His comments came after US Secretary of State Mike Pompeo announced at a NATO meeting on Tuesday that Washington will suspend its obligations under the 1987 INF Treaty in 60 days, citing Russian "cheating", TASS news agency reported.
The NATO Foreign Ministers had also urged Russia to urgently return to full and verifiable compliance with the INF Treaty, pointing out that it is now up to Moscow to preserve the deal.
The US shared intelligence evidence with its NATO allies that it said showed that Russia's new SSC-8 ground-fired cruise missile could give Moscow an ability to launch a nuclear strike in Europe with little or no notice.
The INF Treaty was signed between the Soviet Union and the US on December 8, 1987, in Washington and took effect on June 1, 1988. The treaty eliminated operational and non-operational medium-range (1,000-5,500 km) and shorter-range (500-1,000 km) ground-launched missiles.

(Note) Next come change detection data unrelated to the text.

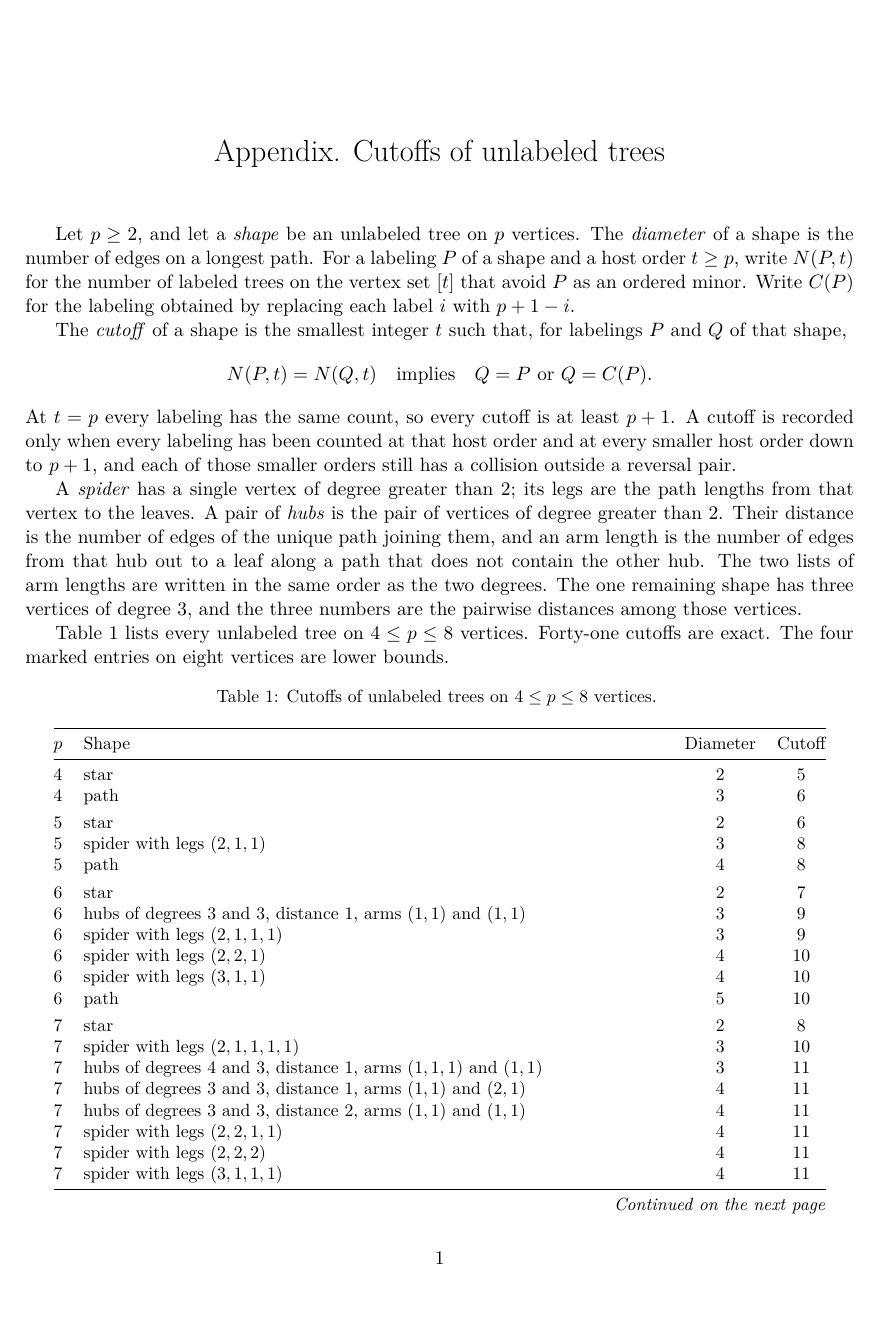
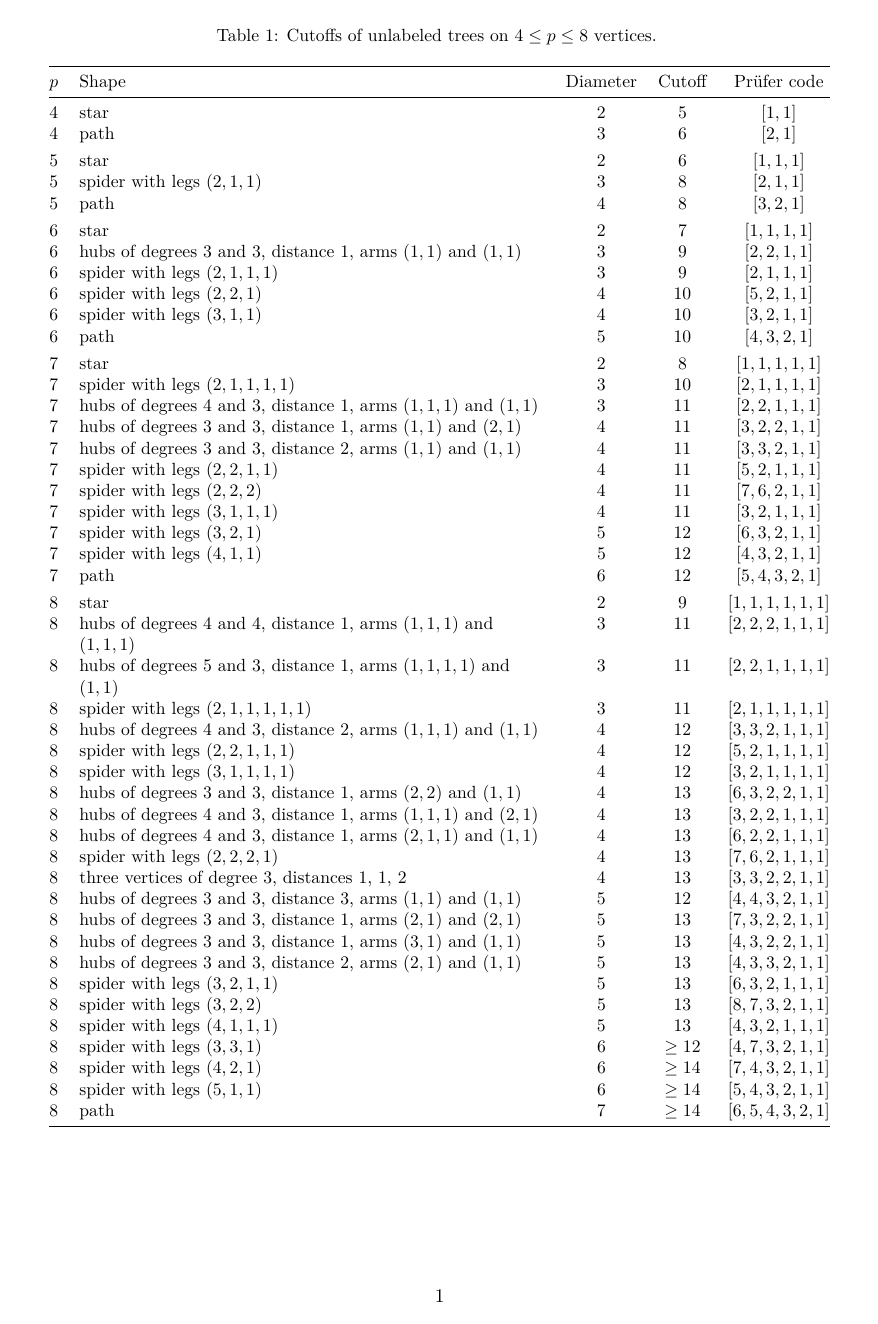
Before and after one commit to mathcompetitions1234-stack/Research-Data, a LaTeX document (cutoff_appendix.tex, which reads cutoff_table.tex): page 1 of 2 before the commit and the whole page after it. Compiled offline with pdfLaTeX.

Commit message:
Replace the appendix prose with the table and a sample Prüfer code.
Each row now gives one Prüfer code of that shape on p vertices, and the lower bounds stay in the cutoff column.

Co-authored-by: Cursor <cursoragent@cursor.com>

```diff
--- a/cutoff_appendix.tex
+++ b/cutoff_appendix.tex
@@ -6,29 +5,7 @@
 \usepackage{booktabs}
 \usepackage{longtable}
 \usepackage{array}
-\usepackage[hidelinks]{hyperref}
-
-\title{Appendix. Cutoffs of unlabeled trees}
-\author{}
-\date{}
 
 \begin{document}
-\maketitle
-\thispagestyle{plain}
-\vspace{-2.5em}
-
-Let $p\ge 2$, and let a \emph{shape} be an unlabeled tree on $p$ vertices. The \emph{diameter} of a shape is the number of edges on a longest path. For a labeling $P$ of a shape and a host order $t\ge p$, write $N(P,t)$ for the number of labeled trees on the vertex set $[t]$ that avoid $P$ as an ordered minor. Write $C(P)$ for the labeling obtained by replacing each label $i$ with $p+1-i$.
-
-The \emph{cutoff} of a shape is the smallest integer $t$ such that, for labelings $P$ and $Q$ of that shape,
-\[
-N(P,t)=N(Q,t) \quad\text{implies}\quad Q=P \text{ or } Q=C(P).
-\]
-At $t=p$ every labeling has the same count, so every cutoff is at least $p+1$. A cutoff is recorded only when every labeling has been counted at that host order and at every smaller host order down to $p+1$, and each of those smaller orders still has a collision outside a reversal pair.
-
-A \emph{spider} has a single vertex of degree greater than $2$; its legs are the path lengths from that vertex to the leaves. A pair of \emph{hubs} is the pair of vertices of degree greater than $2$. Their distance is the number of edges of the unique path joining them, and an arm length is the number of edges from that hub out to a leaf along a path that does not contain the other hub. The two lists of arm lengths are written in the same order as the two degrees. The one remaining shape has three vertices of degree $3$, and the three numbers are the pairwise distances among those vertices.
-
-Table~\ref{tab:cutoffs} lists every unlabeled tree on $4\le p\le 8$ vertices. Forty-one cutoffs are exact. The four marked entries on eight vertices are lower bounds.
-
 \input{cutoff_table.tex}
-
 \end{document}
--- a/cutoff_table.tex
+++ b/cutoff_table.tex
@@ -1,44 +1,67 @@
 \small
-\begin{longtable}{@{} c >{\raggedright\arraybackslash}p{4.55in} c c @{}}
+\begin{longtable}{@{} c >{\raggedright\arraybackslash}p{3.65in} c c c @{}}
 \caption{Cutoffs of unlabeled trees on $4\le p\le 8$ vertices.}
 \label{tab:cutoffs}\\
 \toprule
-$p$ & Shape & Diameter & Cutoff \\
+$p$ & Shape & Diameter & Cutoff & Pr\"ufer code \\
 \midrule
 \endfirsthead
-\multicolumn{4}{@{}l}{\tablename\ \thetable, continued}\\[0.4em]
+\multicolumn{5}{@{}l}{\tablename\ \thetable, continued}\\[0.4em]
 \toprule
-$p$ & Shape & Diameter & Cutoff \\
+$p$ & Shape & Diameter & Cutoff & Pr\"ufer code \\
 \midrule
 \endhead
 \midrule
-\multicolumn{4}{r@{}}{\emph{Continued on the next page}}\\
+\multicolumn{5}{r@{}}{\emph{Continued on the next page}}\\
 \endfoot
 \bottomrule
 \endlastfoot
-$4$ & star & $2$ & $5$ \\
-$4$ & path & $3$ & $6$ \\
+$4$ & star & $2$ & $5$ & $[1,1]$ \\
+$4$ & path & $3$ & $6$ & $[2,1]$ \\
 \addlinespace[0.35em]
-$5$ & star & $2$ & $6$ \\
-$5$ & spider with legs $(2,1,1)$ & $3$ & $8$ \\
-$5$ & path & $4$ & $8$ \\
+$5$ & star & $2$ & $6$ & $[1,1,1]$ \\
+$5$ & spider with legs $(2,1,1)$ & $3$ & $8$ & $[2,1,1]$ \\
+$5$ & path & $4$ & $8$ & $[3,2,1]$ \\
 \addlinespace[0.35em]
-$6$ & star & $2$ & $7$ \\
-$6$ & hubs of degrees $3$ and $3$, distance $1$, arms $(1,1)$ and $(1,1)$ & $3$ & $9$ \\
-$6$ & spider with legs $(2,1,1,1)$ & $3$ & $9$ \\
-$6$ & spider with legs $(2,2,1)$ & $4$ & $10$ \\
-$6$ & spider with legs $(3,1,1)$ & $4$ & $10$ \\
-$6$ & path & $5$ & $10$ \\
+$6$ & star & $2$ & $7$ & $[1,1,1,1]$ \\
+$6$ & hubs of degrees $3$ and $3$, distance $1$, arms $(1,1)$ and $(1,1)$ & $3$ & $9$ & $[2,2,1,1]$ \\
+$6$ & spider with legs $(2,1,1,1)$ & $3$ & $9$ & $[2,1,1,1]$ \\
+$6$ & spider with legs $(2,2,1)$ & $4$ & $10$ & $[5,2,1,1]$ \\
+$6$ & spider with legs $(3,1,1)$ & $4$ & $10$ & $[3,2,1,1]$ \\
+$6$ & path & $5$ & $10$ & $[4,3,2,1]$ \\
 \addlinespace[0.35em]
-$7$ & star & $2$ & $8$ \\
-$7$ & spider with legs $(2,1,1,1,1)$ & $3$ & $10$ \\
-$7$ & hubs of degrees $4$ and $3$, distance $1$, arms $(1,1,1)$ and $(1,1)$ & $3$ & $11$ \\
-$7$ & hubs of degrees $3$ and $3$, distance $1$, arms $(1,1)$ and $(2,1)$ & $4$ & $11$ \\
-$7$ & hubs of degrees $3$ and $3$, distance $2$, arms $(1,1)$ and $(1,1)$ & $4$ & $11$ \\
-$7$ & spider with legs $(2,2,1,1)$ & $4$ & $11$ \\
-$7$ & spider with legs $(2,2,2)$ & $4$ & $11$ \\
-$7$ & spider with legs $(3,1,1,1)$ & $4$ & $11$ \\
-$7$ & spider with legs $(3,2,1)$ & $5$ & $12$ \\
-$7$ & spider with legs $(4,1,1)$ & $5$ & $12$ \\
-$7$ & path & $6$ & $12$ \\
+$7$ & star & $2$ & $8$ & $[1,1,1,1,1]$ \\
+$7$ & spider with legs $(2,1,1,1,1)$ & $3$ & $10$ & $[2,1,1,1,1]$ \\
+$7$ & hubs of degrees $4$ and $3$, distance $1$, arms $(1,1,1)$ and $(1,1)$ & $3$ & $11$ & $[2,2,1,1,1]$ \\
+$7$ & hubs of degrees $3$ and $3$, distance $1$, arms $(1,1)$ and $(2,1)$ & $4$ & $11$ & $[3,2,2,1,1]$ \\
+$7$ & hubs of degrees $3$ and $3$, distance $2$, arms $(1,1)$ and $(1,1)$ & $4$ & $11$ & $[3,3,2,1,1]$ \\
+$7$ & spider with legs $(2,2,1,1)$ & $4$ & $11$ & $[5,2,1,1,1]$ \\
+$7$ & spider with legs $(2,2,2)$ & $4$ & $11$ & $[7,6,2,1,1]$ \\
+$7$ & spider with legs $(3,1,1,1)$ & $4$ & $11$ & $[3,2,1,1,1]$ \\
+$7$ & spider with legs $(3,2,1)$ & $5$ & $12$ & $[6,3,2,1,1]$ \\
+$7$ & spider with legs $(4,1,1)$ & $5$ & $12$ & $[4,3,2,1,1]$ \\
+$7$ & path & $6$ & $12$ & $[5,4,3,2,1]$ \\
 \addlinespace[0.35em]
+$8$ & star & $2$ & $9$ & $[1,1,1,1,1,1]$ \\
+$8$ & hubs of degrees $4$ and $4$, distance $1$, arms $(1,1,1)$ and $(1,1,1)$ & $3$ & $11$ & $[2,2,2,1,1,1]$ \\
+$8$ & hubs of degrees $5$ and $3$, distance $1$, arms $(1,1,1,1)$ and $(1,1)$ & $3$ & $11$ & $[2,2,1,1,1,1]$ \\
+$8$ & spider with legs $(2,1,1,1,1,1)$ & $3$ & $11$ & $[2,1,1,1,1,1]$ \\
+$8$ & hubs of degrees $4$ and $3$, distance $2$, arms $(1,1,1)$ and $(1,1)$ & $4$ & $12$ & $[3,3,2,1,1,1]$ \\
+$8$ & spider with legs $(2,2,1,1,1)$ & $4$ & $12$ & $[5,2,1,1,1,1]$ \\
+$8$ & spider with legs $(3,1,1,1,1)$ & $4$ & $12$ & $[3,2,1,1,1,1]$ \\
+$8$ & hubs of degrees $3$ and $3$, distance $1$, arms $(2,2)$ and $(1,1)$ & $4$ & $13$ & $[6,3,2,2,1,1]$ \\
+$8$ & hubs of degrees $4$ and $3$, distance $1$, arms $(1,1,1)$ and $(2,1)$ & $4$ & $13$ & $[3,2,2,1,1,1]$ \\
+$8$ & hubs of degrees $4$ and $3$, distance $1$, arms $(2,1,1)$ and $(1,1)$ & $4$ & $13$ & $[6,2,2,1,1,1]$ \\
+$8$ & spider with legs $(2,2,2,1)$ & $4$ & $13$ & $[7,6,2,1,1,1]$ \\
+$8$ & three vertices of degree $3$, distances $1$, $1$, $2$ & $4$ & $13$ & $[3,3,2,2,1,1]$ \\
+$8$ & hubs of degrees $3$ and $3$, distance $3$, arms $(1,1)$ and $(1,1)$ & $5$ & $12$ & $[4,4,3,2,1,1]$ \\
+$8$ & hubs of degrees $3$ and $3$, distance $1$, arms $(2,1)$ and $(2,1)$ & $5$ & $13$ & $[7,3,2,2,1,1]$ \\
+$8$ & hubs of degrees $3$ and $3$, distance $1$, arms $(3,1)$ and $(1,1)$ & $5$ & $13$ & $[4,3,2,2,1,1]$ \\
+$8$ & hubs of degrees $3$ and $3$, distance $2$, arms $(2,1)$ and $(1,1)$ & $5$ & $13$ & $[4,3,3,2,1,1]$ \\
+$8$ & spider with legs $(3,2,1,1)$ & $5$ & $13$ & $[6,3,2,1,1,1]$ \\
+$8$ & spider with legs $(3,2,2)$ & $5$ & $13$ & $[8,7,3,2,1,1]$ \\
+$8$ & spider with legs $(4,1,1,1)$ & $5$ & $13$ & $[4,3,2,1,1,1]$ \\
+$8$ & spider with legs $(3,3,1)$ & $6$ & $\ge 12$ & $[4,7,3,2,1,1]$ \\
+$8$ & spider with legs $(4,2,1)$ & $6$ & $\ge 14$ & $[7,4,3,2,1,1]$ \\
+$8$ & spider with legs $(5,1,1)$ & $6$ & $\ge 14$ & $[5,4,3,2,1,1]$ \\
+$8$ & path & $7$ & $\ge 14$ & $[6,5,4,3,2,1]$ \\
```
Also changed, not shown: cutoffs.csv (+46 -46 lines), README.md, cutoff_appendix.pdf, cutoff_appendix.tex (3 more changed lines), cutoff_table.tex (24 more changed lines), 1 other file.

Putin said that the US Congress, prior to Washington's announcement about withdrawing from the INF Treaty, allocated funds for the research and development to build relevant missiles.
"Hence, the decision was made long ago but quietly, they thought that we wouldn't notice that but this is already stipulated in the Pentagon budget, namely the development of these missiles, but they only publicly announced that they were withdrawing from (the INF Treaty) afterwards.
"Then (they) started looking for someone to blame and the simplest and traditional thing for the West to say is that 'Russia is guilty'. But that's not true, we oppose breaking this treaty, but if it happens, we will respond accordingly," said the Russian leader.
(With inputs from agencies.)